-------- Supplied entries

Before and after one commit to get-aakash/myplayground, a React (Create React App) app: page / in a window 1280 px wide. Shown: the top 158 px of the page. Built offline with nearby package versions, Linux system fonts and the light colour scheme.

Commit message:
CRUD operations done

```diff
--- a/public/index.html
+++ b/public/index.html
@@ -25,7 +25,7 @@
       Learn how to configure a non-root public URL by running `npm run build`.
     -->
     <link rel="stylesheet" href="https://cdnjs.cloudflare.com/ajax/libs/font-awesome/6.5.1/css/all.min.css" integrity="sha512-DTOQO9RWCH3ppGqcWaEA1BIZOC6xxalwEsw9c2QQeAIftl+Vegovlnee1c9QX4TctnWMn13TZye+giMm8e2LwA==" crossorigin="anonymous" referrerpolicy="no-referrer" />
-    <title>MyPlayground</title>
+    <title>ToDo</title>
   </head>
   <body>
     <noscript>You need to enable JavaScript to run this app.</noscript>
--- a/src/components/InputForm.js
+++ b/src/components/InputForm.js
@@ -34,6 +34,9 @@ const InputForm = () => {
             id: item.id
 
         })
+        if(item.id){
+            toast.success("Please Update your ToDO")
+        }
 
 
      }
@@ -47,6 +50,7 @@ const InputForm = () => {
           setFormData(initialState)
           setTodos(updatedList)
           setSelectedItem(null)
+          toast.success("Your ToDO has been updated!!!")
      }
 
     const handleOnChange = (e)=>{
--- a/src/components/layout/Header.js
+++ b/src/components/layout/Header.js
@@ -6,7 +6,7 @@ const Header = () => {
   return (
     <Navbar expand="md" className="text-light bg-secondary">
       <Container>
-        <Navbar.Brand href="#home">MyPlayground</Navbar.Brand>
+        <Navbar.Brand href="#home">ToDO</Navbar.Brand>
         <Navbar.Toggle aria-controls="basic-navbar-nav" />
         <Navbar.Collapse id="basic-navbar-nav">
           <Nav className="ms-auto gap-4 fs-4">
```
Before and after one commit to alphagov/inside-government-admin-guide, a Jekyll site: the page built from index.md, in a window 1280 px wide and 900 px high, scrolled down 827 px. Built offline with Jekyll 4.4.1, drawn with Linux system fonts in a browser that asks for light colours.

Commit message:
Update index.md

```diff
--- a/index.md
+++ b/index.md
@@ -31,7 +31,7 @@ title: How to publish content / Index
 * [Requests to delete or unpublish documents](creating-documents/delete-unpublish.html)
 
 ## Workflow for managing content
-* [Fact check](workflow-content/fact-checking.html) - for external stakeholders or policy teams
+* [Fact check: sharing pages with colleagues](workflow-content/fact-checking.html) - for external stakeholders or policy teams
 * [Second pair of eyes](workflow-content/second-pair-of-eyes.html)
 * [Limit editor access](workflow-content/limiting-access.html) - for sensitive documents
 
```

----------------

▶ _What is required_
Only exact copies of the lines from the one containing "Update index.md" to the end of the records belong in the answer.

▶ _Written solution_
Update index.md

```diff
--- a/index.md
+++ b/index.md
@@ -31,7 +31,7 @@ title: How to publish content / Index
 * [Requests to delete or unpublish documents](creating-documents/delete-unpublish.html)
 
 ## Workflow for managing content
-* [Fact check](workflow-content/fact-checking.html) - for external stakeholders or policy teams
+* [Fact check: sharing pages with colleagues](workflow-content/fact-checking.html) - for external stakeholders or policy teams
 * [Second pair of eyes](workflow-content/second-pair-of-eyes.html)
 * [Limit editor access](workflow-content/limiting-access.html) - for sensitive documents
 
```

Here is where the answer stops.